##### Available data

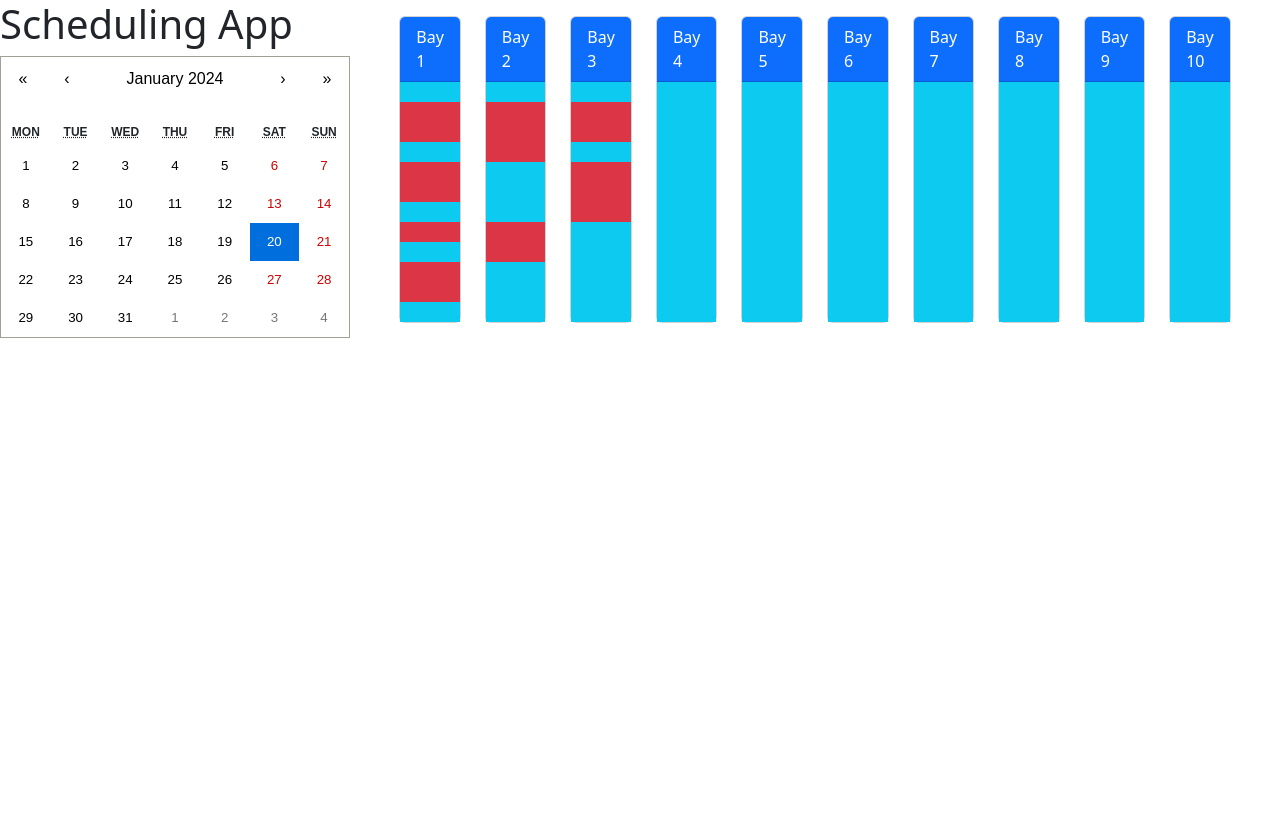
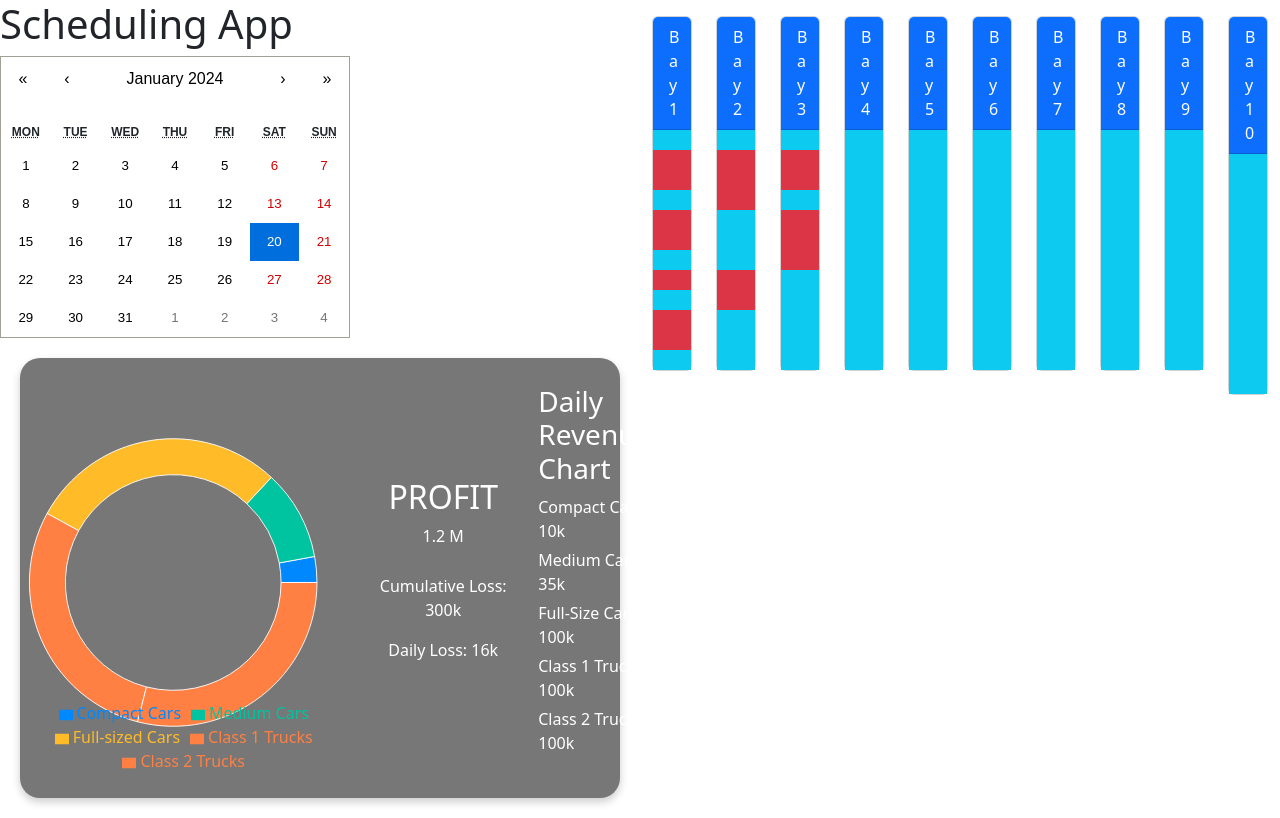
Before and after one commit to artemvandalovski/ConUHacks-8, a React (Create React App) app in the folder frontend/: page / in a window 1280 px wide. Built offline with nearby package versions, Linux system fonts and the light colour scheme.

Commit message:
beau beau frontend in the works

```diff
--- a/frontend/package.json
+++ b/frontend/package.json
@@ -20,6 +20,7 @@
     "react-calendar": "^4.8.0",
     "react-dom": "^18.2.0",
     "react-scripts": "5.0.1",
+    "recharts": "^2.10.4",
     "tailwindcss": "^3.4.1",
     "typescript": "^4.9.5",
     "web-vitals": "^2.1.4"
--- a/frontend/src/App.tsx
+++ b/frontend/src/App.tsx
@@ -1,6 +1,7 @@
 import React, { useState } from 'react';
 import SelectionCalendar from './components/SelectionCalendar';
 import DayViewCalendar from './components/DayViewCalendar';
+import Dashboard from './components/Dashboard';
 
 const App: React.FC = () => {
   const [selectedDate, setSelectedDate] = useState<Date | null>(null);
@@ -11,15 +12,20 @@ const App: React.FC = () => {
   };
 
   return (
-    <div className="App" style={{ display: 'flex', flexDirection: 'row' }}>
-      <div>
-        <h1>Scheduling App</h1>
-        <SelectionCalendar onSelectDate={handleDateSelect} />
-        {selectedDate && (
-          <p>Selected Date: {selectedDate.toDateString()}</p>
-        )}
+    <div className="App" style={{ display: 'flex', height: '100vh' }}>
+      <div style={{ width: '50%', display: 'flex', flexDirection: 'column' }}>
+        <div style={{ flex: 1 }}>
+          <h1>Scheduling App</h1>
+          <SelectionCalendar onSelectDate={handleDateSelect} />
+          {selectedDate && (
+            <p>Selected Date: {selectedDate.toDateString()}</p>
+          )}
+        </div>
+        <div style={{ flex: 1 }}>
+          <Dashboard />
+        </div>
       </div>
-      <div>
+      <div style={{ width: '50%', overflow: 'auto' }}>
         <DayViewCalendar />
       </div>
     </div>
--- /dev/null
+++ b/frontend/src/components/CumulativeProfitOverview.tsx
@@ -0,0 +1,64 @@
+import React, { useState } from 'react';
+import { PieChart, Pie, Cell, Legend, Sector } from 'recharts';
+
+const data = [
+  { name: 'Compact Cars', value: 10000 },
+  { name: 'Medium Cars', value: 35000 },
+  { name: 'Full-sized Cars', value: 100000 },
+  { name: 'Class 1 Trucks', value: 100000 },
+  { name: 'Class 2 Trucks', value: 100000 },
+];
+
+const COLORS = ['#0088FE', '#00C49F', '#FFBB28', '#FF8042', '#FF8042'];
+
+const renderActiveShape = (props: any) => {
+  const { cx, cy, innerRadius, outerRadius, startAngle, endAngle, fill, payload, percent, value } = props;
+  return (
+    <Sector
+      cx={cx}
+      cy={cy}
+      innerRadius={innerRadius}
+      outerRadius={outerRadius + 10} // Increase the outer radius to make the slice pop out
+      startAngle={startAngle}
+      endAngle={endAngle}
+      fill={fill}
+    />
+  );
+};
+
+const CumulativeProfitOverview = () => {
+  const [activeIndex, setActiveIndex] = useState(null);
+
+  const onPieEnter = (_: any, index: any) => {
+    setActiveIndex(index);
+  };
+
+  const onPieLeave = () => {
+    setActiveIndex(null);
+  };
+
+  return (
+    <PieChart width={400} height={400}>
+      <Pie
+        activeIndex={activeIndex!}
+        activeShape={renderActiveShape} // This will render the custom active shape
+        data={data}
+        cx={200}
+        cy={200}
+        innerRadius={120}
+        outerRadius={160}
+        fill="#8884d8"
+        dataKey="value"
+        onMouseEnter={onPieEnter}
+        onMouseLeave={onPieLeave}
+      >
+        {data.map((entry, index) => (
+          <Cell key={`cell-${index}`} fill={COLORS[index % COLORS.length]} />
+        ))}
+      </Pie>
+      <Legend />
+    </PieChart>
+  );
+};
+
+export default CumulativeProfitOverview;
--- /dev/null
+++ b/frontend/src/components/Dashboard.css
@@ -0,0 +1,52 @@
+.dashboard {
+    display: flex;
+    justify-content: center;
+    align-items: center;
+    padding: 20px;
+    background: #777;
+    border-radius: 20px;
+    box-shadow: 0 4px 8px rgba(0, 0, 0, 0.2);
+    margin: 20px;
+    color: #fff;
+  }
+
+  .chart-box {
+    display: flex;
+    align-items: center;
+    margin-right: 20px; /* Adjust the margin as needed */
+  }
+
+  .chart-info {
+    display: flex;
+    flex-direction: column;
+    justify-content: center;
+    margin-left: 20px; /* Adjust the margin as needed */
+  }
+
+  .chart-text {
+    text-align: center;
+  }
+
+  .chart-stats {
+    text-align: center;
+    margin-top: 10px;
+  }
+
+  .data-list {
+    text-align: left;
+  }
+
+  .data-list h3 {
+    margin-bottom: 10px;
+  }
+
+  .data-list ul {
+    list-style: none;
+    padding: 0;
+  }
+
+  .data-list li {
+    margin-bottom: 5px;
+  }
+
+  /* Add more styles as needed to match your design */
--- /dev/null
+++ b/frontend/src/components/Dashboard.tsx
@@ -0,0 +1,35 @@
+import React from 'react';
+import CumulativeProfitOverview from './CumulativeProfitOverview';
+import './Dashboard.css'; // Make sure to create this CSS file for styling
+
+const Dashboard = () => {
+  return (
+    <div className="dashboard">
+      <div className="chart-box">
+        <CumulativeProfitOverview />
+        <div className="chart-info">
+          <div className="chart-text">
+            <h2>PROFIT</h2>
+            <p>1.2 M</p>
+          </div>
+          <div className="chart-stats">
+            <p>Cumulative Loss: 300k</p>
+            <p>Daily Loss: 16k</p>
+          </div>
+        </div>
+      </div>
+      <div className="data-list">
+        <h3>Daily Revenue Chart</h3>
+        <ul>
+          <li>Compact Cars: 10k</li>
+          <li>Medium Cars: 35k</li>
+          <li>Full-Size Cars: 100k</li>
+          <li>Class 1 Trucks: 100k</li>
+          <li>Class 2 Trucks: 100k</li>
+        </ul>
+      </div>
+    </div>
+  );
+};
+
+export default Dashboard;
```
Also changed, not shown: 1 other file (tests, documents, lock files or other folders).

##########

◆ Exercise ◆
The response should be the full material, repeated exactly, with images removed.

◆ Response to this task ◆
Before and after one commit to artemvandalovski/ConUHacks-8, a React (Create React App) app in the folder frontend/: page / in a window 1280 px wide. Built offline with nearby package versions, Linux system fonts and the light colour scheme.

Commit message:
beau beau frontend in the works

```diff
--- a/frontend/package.json
+++ b/frontend/package.json
@@ -20,6 +20,7 @@
     "react-calendar": "^4.8.0",
     "react-dom": "^18.2.0",
     "react-scripts": "5.0.1",
+    "recharts": "^2.10.4",
     "tailwindcss": "^3.4.1",
     "typescript": "^4.9.5",
     "web-vitals": "^2.1.4"
--- a/frontend/src/App.tsx
+++ b/frontend/src/App.tsx
@@ -1,6 +1,7 @@
 import React, { useState } from 'react';
 import SelectionCalendar from './components/SelectionCalendar';
 import DayViewCalendar from './components/DayViewCalendar';
+import Dashboard from './components/Dashboard';
 
 const App: React.FC = () => {
   const [selectedDate, setSelectedDate] = useState<Date | null>(null);
@@ -11,15 +12,20 @@ const App: React.FC = () => {
   };
 
   return (
-    <div className="App" style={{ display: 'flex', flexDirection: 'row' }}>
-      <div>
-        <h1>Scheduling App</h1>
-        <SelectionCalendar onSelectDate={handleDateSelect} />
-        {selectedDate && (
-          <p>Selected Date: {selectedDate.toDateString()}</p>
-        )}
+    <div className="App" style={{ display: 'flex', height: '100vh' }}>
+      <div style={{ width: '50%', display: 'flex', flexDirection: 'column' }}>
+        <div style={{ flex: 1 }}>
+          <h1>Scheduling App</h1>
+          <SelectionCalendar onSelectDate={handleDateSelect} />
+          {selectedDate && (
+            <p>Selected Date: {selectedDate.toDateString()}</p>
+          )}
+        </div>
+        <div style={{ flex: 1 }}>
+          <Dashboard />
+        </div>
       </div>
-      <div>
+      <div style={{ width: '50%', overflow: 'auto' }}>
         <DayViewCalendar />
       </div>
     </div>
--- /dev/null
+++ b/frontend/src/components/CumulativeProfitOverview.tsx
@@ -0,0 +1,64 @@
+import React, { useState } from 'react';
+import { PieChart, Pie, Cell, Legend, Sector } from 'recharts';
+
+const data = [
+  { name: 'Compact Cars', value: 10000 },
+  { name: 'Medium Cars', value: 35000 },
+  { name: 'Full-sized Cars', value: 100000 },
+  { name: 'Class 1 Trucks', value: 100000 },
+  { name: 'Class 2 Trucks', value: 100000 },
+];
+
+const COLORS = ['#0088FE', '#00C49F', '#FFBB28', '#FF8042', '#FF8042'];
+
+const renderActiveShape = (props: any) => {
+  const { cx, cy, innerRadius, outerRadius, startAngle, endAngle, fill, payload, percent, value } = props;
+  return (
+    <Sector
+      cx={cx}
+      cy={cy}
+      innerRadius={innerRadius}
+      outerRadius={outerRadius + 10} // Increase the outer radius to make the slice pop out
+      startAngle={startAngle}
+      endAngle={endAngle}
+      fill={fill}
+    />
+  );
+};
+
+const CumulativeProfitOverview = () => {
+  const [activeIndex, setActiveIndex] = useState(null);
+
+  const onPieEnter = (_: any, index: any) => {
+    setActiveIndex(index);
+  };
+
+  const onPieLeave = () => {
+    setActiveIndex(null);
+  };
+
+  return (
+    <PieChart width={400} height={400}>
+      <Pie
+        activeIndex={activeIndex!}
+        activeShape={renderActiveShape} // This will render the custom active shape
+        data={data}
+        cx={200}
+        cy={200}
+        innerRadius={120}
+        outerRadius={160}
+        fill="#8884d8"
+        dataKey="value"
+        onMouseEnter={onPieEnter}
+        onMouseLeave={onPieLeave}
+      >
+        {data.map((entry, index) => (
+          <Cell key={`cell-${index}`} fill={COLORS[index % COLORS.length]} />
+        ))}
+      </Pie>
+      <Legend />
+    </PieChart>
+  );
+};
+
+export default CumulativeProfitOverview;
--- /dev/null
+++ b/frontend/src/components/Dashboard.css
@@ -0,0 +1,52 @@
+.dashboard {
+    display: flex;
+    justify-content: center;
+    align-items: center;
+    padding: 20px;
+    background: #777;
+    border-radius: 20px;
+    box-shadow: 0 4px 8px rgba(0, 0, 0, 0.2);
+    margin: 20px;
+    color: #fff;
+  }
+
+  .chart-box {
+    display: flex;
+    align-items: center;
+    margin-right: 20px; /* Adjust the margin as needed */
+  }
+
+  .chart-info {
+    display: flex;
+    flex-direction: column;
+    justify-content: center;
+    margin-left: 20px; /* Adjust the margin as needed */
+  }
+
+  .chart-text {
+    text-align: center;
+  }
+
+  .chart-stats {
+    text-align: center;
+    margin-top: 10px;
+  }
+
+  .data-list {
+    text-align: left;
+  }
+
+  .data-list h3 {
+    margin-bottom: 10px;
+  }
+
+  .data-list ul {
+    list-style: none;
+    padding: 0;
+  }
+
+  .data-list li {
+    margin-bottom: 5px;
+  }
+
+  /* Add more styles as needed to match your design */
--- /dev/null
+++ b/frontend/src/components/Dashboard.tsx
@@ -0,0 +1,35 @@
+import React from 'react';
+import CumulativeProfitOverview from './CumulativeProfitOverview';
+import './Dashboard.css'; // Make sure to create this CSS file for styling
+
+const Dashboard = () => {
+  return (
+    <div className="dashboard">
+      <div className="chart-box">
+        <CumulativeProfitOverview />
+        <div className="chart-info">
+          <div className="chart-text">
+            <h2>PROFIT</h2>
+            <p>1.2 M</p>
+          </div>
+          <div className="chart-stats">
+            <p>Cumulative Loss: 300k</p>
+            <p>Daily Loss: 16k</p>
+          </div>
+        </div>
+      </div>
+      <div className="data-list">
+        <h3>Daily Revenue Chart</h3>
+        <ul>
+          <li>Compact Cars: 10k</li>
+          <li>Medium Cars: 35k</li>
+          <li>Full-Size Cars: 100k</li>
+          <li>Class 1 Trucks: 100k</li>
+          <li>Class 2 Trucks: 100k</li>
+        </ul>
+      </div>
+    </div>
+  );
+};
+
+export default Dashboard;
```
Also changed, not shown: 1 other file (tests, documents, lock files or other folders).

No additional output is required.